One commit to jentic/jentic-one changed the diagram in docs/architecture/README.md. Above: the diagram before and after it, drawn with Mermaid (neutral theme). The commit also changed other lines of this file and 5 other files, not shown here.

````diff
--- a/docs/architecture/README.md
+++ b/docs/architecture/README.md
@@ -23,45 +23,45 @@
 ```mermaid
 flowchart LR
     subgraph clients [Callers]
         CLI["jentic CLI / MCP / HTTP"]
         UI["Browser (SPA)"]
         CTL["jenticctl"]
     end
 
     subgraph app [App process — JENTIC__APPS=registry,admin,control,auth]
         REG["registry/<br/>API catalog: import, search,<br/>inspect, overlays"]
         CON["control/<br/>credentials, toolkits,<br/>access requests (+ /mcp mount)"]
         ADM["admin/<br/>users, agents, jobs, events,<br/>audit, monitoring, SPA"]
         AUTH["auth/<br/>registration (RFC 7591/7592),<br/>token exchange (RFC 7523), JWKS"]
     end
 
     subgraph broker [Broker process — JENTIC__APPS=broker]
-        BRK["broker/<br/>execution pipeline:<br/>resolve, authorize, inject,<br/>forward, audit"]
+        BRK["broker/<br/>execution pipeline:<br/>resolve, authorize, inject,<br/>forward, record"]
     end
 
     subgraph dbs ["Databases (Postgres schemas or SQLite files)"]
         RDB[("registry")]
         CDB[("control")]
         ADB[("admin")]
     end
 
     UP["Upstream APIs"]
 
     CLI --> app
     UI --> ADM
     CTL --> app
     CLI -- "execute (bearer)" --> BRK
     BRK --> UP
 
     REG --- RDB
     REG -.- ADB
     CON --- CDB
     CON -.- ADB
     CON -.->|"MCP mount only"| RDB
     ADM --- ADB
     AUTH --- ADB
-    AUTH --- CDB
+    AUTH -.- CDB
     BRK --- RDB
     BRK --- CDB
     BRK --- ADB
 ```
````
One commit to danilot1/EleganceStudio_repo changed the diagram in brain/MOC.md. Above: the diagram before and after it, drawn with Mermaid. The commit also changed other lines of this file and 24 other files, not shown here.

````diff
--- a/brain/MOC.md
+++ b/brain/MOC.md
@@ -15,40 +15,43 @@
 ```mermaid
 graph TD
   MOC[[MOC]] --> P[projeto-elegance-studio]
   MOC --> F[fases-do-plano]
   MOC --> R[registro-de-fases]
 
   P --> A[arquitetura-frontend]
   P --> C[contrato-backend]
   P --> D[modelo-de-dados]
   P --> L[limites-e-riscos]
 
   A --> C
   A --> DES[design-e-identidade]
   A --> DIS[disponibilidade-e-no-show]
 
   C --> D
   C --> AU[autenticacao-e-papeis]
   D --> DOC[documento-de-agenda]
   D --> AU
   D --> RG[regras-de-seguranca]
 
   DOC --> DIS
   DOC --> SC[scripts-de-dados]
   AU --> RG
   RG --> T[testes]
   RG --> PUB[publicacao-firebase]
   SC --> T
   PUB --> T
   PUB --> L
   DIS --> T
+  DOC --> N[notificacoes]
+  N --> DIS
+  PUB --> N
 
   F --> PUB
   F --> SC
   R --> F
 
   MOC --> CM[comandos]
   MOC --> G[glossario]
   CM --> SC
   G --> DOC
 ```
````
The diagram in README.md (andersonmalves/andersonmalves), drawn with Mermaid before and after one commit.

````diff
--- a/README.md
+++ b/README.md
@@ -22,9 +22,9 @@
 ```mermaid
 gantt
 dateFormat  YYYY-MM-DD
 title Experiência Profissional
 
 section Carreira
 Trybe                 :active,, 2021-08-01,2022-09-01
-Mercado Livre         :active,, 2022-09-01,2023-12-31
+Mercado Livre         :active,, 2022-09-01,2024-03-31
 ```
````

(Exercise brief):
The answer must be every line of the entries that includes the word "subgraph".

(Output below):
     subgraph clients [Callers]
     subgraph app [App process — JENTIC__APPS=registry,admin,control,auth]
     subgraph broker [Broker process — JENTIC__APPS=broker]
     subgraph dbs ["Databases (Postgres schemas or SQLite files)"]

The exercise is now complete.